[one_half_last]Starlings are here every dayStarlings are here every day[/one_half_last]

[one_half]One of my goldfish in the pondOne of my goldfish in the pond[/one_half]

[one_half_last]I am considering blue mosaic for the insideI am considering blue mosaic for the inside[/one_half_last]

The birds and fishy are just to show you why I want to keep the water feature going and not just fill it with soil and plants.

Tomorrow I will show you the plant beds on either side of the pond and why they are not working (see post here).

Happy Gardening

Christine's garden Gardening Home page features

Oxygenators for the pond

One of the things on my “List of Things to Do in 2012” is to sort out my pond / water feature. That was pushed to the top of the list when my pond guy upped his rate by another 30% (30% every year for the last three years) which means he is now very expensive for the twenty minutes it takes him to clean the pond. I haven’t fired him yet because I like him, but it’s very extravagant. So I’m now learning to take care of the pond myself.

The first thing I did was do a bit of research and one of the first websites I got info from via a google search was from Pam at Diggings in her post entitled “How to make a stock tank pond“. It’s an extremely informative post where I learnt this: “You’ll want to choose at least three types of plants for your new pond: oxygenators (submerged plants), marginals (water’s edge plants), and deep-water aquatics (plants that sit on the bottom and have leaves on the surface, like water lilies). Water lilies may be sexy, but the hard-working oxygenators are very important in maintaining a natural balance in the water, keeping algae at bay, and producing oxygen for fish“.

So there was my “Aha!” moment. There are NO oxygenators in my pond! Not a one. You’d think that the pond maintenance guy would (or should) tell me that? Perhaps? Seeing as he was tasked with the original planting in the pond 3 years ago? Obviously not.

So I’ve been looking for oxygenators at the local nurseries and at last I found some in the Aquarium supplies section. I purchased ten, brought them home and planted them – Best planting experience ever! Just throw in the pond. Finis.

Oxygenator in the baggie …

Oxygenator plant getting “planted” …
Oxygenator getting planted

And now we wait to see how it works on this …
Algae in the pond

Happy Gardening

Christine's garden Gardening Home page features

Water Hyacinth

I’m on a mission to get my pond sorted out this year.

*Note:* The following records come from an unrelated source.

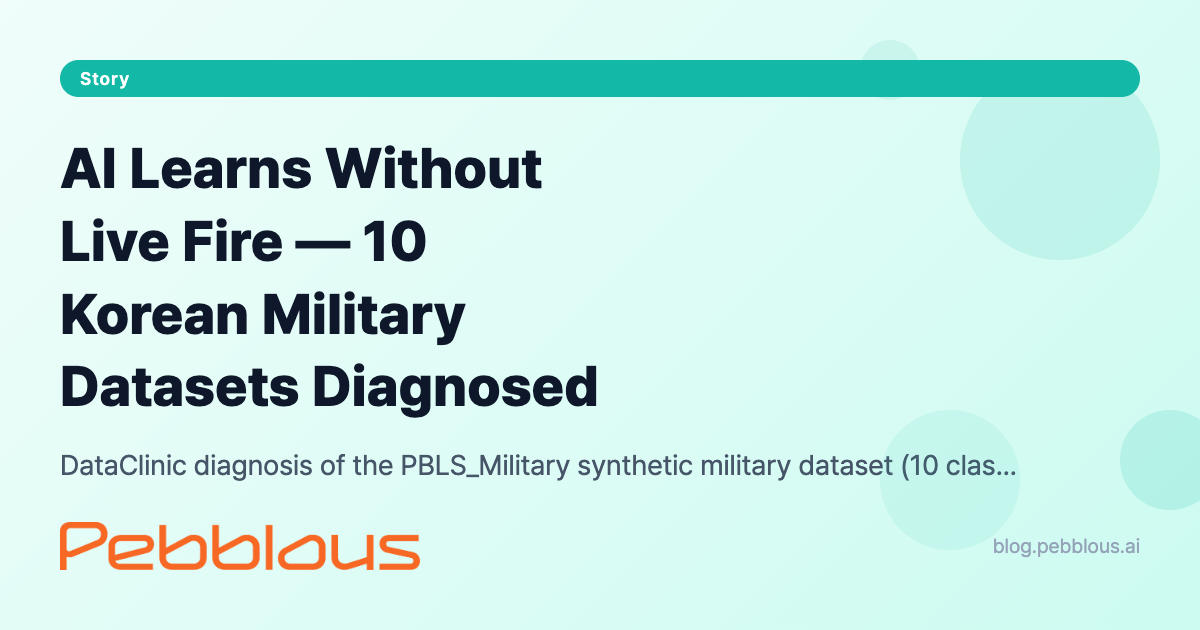
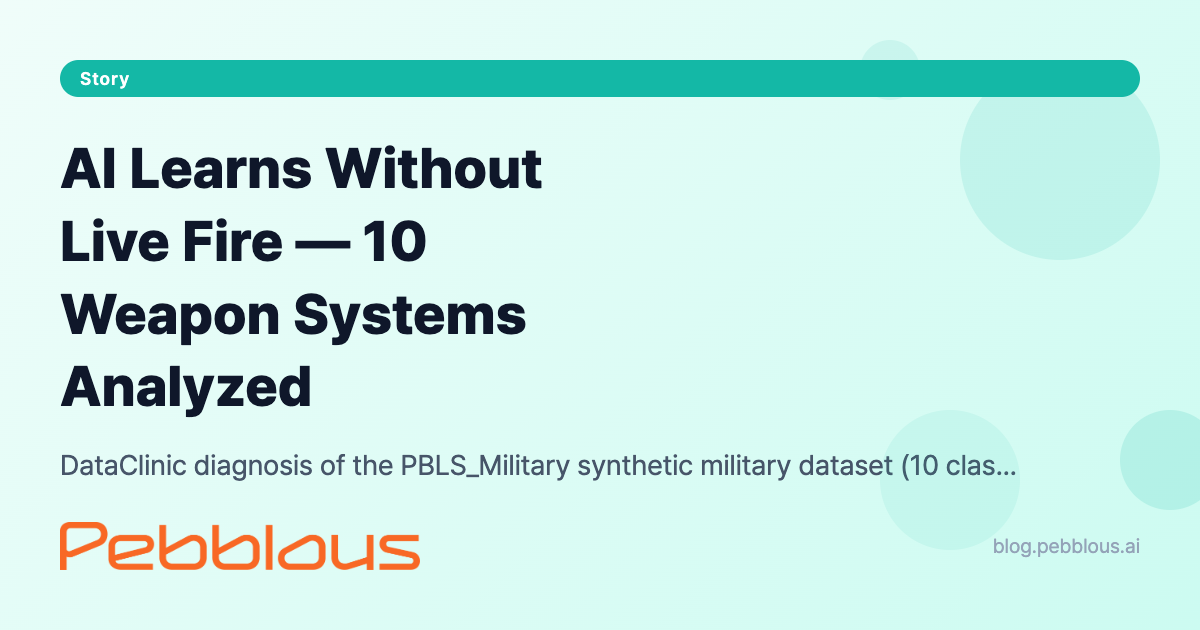
EN OG 제목 축약: 4줄 이내로 조정

Changed region(s): [[0.0308, 0.573, 0.5242, 0.6635], [0.0308, 0.4524, 0.4625, 0.5429]]

diff --git a/story/dataclinic-report-224-pbls-military-story-pb/en/index.html b/story/dataclinic-report-224-pbls-military-story-pb/en/index.html
@@ -18,7 +18,7 @@
     <link rel="alternate" hreflang="x-default" href="https://blog.pebblous.ai/story/dataclinic-report-224-pbls-military-story-pb/en/">
 
     <!-- Open Graph -->
-    <meta property="og:title" content="AI Learns Without Live Fire — 10 Korean Military Datasets Diagnosed">
+    <meta property="og:title" content="AI Learns Without Live Fire — 10 Weapon Systems Analyzed">
     <meta property="og:description" content="DataClinic diagnosis of the PBLS_Military synthetic military dataset (10 classes, 3,171 images). Korea's top defense exports including K-2 Black Panther and K-9 Thunder enter the AI battlefield as synthetic data.">
     <meta property="og:type" content="article">
     <meta property="og:url" content="https://blog.pebblous.ai/story/dataclinic-report-224-pbls-military-story-pb/en/">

As you know, we inherited the fish pond when we bought the house – it had four gold fish and one Koi in it – no plants whatsoever and it’s not a great looking pond. There were hedges growing on either side of the pond that were so overgrown they were sort of growing into the pond and all in all – it was not my favourite thing in the garden. But I love the sound of the water trickling – the ponds is situated right outside my office – if I turn around I see it through my glass doors – in summer the doors are always open while I’m working and I hear the water trickling all day whilst I work. Its lovely – and this year I plan to make it beautiful.

The first think I did three years ago was to got a few pond plants. I got them from a guy who comes once a month tohelp me clean the pond. I never asked what they were and I still have no idea, but a few weeks back when I was at Ferndale (yes, again!), I found some water hyacinths. I bought two. They have a pond full of them and I actually had no idea what I was buying, they were not flowering, just green and looked attractive so I bought them.  When I was there last week I walked past the pond and saw two of their Hyacinths in flower! They are really pretty flowers and now I am hoping mine will flower too. The flowers are upright, pale blue, as in this photograph. How lovely if I had flowers floating around in my pond …

A good friend of mine gave me Irises from the pond in his garden which I am busy potting and adding to my pond (I LOVE Irises) and Im busy re-potting the plants I have in there into fresh/bigger containers. I’ve been researching how to lay mosaic tiling … at the moment its just plain cement and the sides are blackened which looks very unattractive – so I want to lay blue mosaic tiles on the inside of the pond. So far I’ve researched and measured … thats as far as I’ve got. The research and planning continues … but first to sort out all the plants.

[one_half]Water Hyacinth[/one_half]